Climate is undoubtedly one the most threatening issue that all the countries are dealing with that may be developed or developing.
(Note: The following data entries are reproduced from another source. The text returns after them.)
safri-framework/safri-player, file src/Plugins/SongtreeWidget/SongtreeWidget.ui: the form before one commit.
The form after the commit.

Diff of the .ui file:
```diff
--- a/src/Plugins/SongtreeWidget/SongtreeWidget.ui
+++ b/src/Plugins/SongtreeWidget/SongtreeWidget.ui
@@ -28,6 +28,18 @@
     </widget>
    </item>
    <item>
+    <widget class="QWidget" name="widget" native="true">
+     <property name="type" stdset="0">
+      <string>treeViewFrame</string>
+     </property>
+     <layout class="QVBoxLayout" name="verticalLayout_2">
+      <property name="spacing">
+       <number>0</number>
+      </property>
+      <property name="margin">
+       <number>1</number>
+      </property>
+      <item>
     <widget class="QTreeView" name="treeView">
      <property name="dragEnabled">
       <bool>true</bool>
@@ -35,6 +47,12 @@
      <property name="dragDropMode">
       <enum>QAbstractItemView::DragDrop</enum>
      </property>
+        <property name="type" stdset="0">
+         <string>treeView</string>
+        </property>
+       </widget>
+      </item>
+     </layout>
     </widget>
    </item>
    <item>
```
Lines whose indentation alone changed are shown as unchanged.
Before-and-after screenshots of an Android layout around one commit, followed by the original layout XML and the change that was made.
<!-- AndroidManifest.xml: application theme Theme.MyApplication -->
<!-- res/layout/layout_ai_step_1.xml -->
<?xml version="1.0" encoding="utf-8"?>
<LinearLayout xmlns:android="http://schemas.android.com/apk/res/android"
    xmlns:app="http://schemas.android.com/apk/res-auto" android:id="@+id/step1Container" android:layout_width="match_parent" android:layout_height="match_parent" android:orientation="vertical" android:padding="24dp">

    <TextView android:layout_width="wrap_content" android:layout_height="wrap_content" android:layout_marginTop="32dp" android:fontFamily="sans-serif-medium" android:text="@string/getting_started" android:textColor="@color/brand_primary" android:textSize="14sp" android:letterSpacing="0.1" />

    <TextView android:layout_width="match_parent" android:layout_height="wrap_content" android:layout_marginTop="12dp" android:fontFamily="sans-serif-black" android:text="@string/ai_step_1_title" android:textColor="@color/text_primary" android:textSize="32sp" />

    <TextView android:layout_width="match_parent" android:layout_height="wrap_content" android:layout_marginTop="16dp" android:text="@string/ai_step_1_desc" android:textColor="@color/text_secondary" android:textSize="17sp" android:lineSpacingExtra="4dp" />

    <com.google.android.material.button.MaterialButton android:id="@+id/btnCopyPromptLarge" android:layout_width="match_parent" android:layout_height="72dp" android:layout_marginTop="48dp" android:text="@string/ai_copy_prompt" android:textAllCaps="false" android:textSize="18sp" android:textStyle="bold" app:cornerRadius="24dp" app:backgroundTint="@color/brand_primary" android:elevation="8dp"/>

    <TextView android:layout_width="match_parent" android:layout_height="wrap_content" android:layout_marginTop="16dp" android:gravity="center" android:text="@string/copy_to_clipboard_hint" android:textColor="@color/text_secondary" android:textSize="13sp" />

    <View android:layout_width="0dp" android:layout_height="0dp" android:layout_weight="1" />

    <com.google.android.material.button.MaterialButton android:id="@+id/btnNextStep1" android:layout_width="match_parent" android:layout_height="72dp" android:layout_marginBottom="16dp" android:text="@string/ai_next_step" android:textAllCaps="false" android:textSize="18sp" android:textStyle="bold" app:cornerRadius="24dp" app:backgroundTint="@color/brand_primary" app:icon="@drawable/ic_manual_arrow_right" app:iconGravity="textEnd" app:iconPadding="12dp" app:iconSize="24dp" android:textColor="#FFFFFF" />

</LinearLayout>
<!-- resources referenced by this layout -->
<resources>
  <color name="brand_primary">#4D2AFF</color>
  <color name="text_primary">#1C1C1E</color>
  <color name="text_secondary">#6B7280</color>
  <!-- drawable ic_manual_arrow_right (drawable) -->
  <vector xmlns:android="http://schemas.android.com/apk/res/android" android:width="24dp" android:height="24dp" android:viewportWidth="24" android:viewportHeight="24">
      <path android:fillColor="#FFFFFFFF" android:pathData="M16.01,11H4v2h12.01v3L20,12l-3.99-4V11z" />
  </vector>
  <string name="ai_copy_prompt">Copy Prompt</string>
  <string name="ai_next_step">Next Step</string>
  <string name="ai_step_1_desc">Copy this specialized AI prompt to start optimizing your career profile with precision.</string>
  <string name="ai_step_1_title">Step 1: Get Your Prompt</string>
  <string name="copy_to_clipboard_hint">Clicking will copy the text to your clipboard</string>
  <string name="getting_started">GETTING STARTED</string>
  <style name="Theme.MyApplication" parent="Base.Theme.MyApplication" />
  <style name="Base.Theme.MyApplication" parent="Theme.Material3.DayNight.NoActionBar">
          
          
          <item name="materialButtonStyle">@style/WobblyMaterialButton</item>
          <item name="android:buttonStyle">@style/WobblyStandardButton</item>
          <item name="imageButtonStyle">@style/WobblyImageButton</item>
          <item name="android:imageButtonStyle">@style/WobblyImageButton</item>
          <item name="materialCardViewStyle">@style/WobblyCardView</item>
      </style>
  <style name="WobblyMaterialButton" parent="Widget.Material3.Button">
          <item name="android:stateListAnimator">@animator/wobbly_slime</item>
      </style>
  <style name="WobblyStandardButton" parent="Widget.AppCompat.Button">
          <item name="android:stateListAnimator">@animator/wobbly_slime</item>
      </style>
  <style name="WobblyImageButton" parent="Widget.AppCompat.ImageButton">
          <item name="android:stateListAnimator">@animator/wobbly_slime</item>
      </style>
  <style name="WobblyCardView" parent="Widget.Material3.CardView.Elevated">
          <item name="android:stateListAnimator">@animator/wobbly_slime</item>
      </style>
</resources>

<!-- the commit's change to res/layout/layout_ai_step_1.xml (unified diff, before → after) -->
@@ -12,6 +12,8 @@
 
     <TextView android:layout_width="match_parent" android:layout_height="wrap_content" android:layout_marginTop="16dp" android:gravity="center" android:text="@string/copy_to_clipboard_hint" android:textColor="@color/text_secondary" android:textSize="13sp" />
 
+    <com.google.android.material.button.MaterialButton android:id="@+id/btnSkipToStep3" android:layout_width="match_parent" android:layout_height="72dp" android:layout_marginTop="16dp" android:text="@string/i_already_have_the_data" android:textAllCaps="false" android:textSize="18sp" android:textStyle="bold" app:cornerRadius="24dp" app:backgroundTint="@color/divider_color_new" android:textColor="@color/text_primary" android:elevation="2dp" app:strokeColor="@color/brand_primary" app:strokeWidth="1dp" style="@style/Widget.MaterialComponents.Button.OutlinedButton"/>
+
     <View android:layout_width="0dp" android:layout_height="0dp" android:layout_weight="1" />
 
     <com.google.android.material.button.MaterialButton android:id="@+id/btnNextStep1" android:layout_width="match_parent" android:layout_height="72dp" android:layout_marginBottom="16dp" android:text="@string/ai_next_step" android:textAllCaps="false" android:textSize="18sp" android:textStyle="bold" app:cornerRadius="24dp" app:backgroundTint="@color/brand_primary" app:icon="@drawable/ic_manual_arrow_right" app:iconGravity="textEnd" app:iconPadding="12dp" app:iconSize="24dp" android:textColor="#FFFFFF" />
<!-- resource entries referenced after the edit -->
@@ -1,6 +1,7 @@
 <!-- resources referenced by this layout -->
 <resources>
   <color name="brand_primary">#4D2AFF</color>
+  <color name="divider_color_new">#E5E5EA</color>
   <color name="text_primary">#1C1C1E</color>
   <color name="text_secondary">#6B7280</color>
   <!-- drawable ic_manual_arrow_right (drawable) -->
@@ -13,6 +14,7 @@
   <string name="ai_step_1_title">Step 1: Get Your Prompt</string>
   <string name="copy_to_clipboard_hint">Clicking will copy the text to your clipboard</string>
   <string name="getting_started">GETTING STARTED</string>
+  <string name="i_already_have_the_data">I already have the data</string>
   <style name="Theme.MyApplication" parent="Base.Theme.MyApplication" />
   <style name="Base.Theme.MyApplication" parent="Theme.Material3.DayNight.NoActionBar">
Few countries such as Maldives and many south asian countries are already experiencing worse consequences of climate shift but finally there is something to cheer up about this deadly issue.

Melting up of ice-pack in the Arctic Ocean has cleared the route for the installation of 15,000 km undersea fiber-optic wires which will first time provide a channel to connect Europe and Asia.




Earlier ships faced the issue of navigating the icy Northwest Passage while installing fiber-optic cables but that’s no longer going to be an obstacle as route connecting Pacific and Atlantic oceans is going to be available for installations of wires for internet services or may be any other communication services.

Installation of fiber-optic cables will not only improve internet services in the Arctic region but will also eventually result into better internet infrastructure as cable ships will be pass freely through southern part of northwestern passage.


arctic ice packgawkiggeeks


Quintillion Networks, company that has undertaken this project says first phase of this project will begin this month, they will install subsea cables connecting land-line in Fairbanks and Alaska which will support broadband access throughout Northern Alaska.

Thanks to this project that people dwelling in remotest regions of North America, will have access to affordable and feasible internet and underwater fiber-optic cable internet infrastructure will start providing its services in early 2017. This is so called first phase of the mega-project, in later phases company will work on linking USA to Europe and Asia which will be first of its kind to connect continents by fiber-optic cables.

There are many projects going all round the world to connect people and give them access to high speed affordable internet, let’s see how table turns out Quintillion Networks and their efforts really pay-off or project may be effected by constantly varying climatic conditions.


No more articles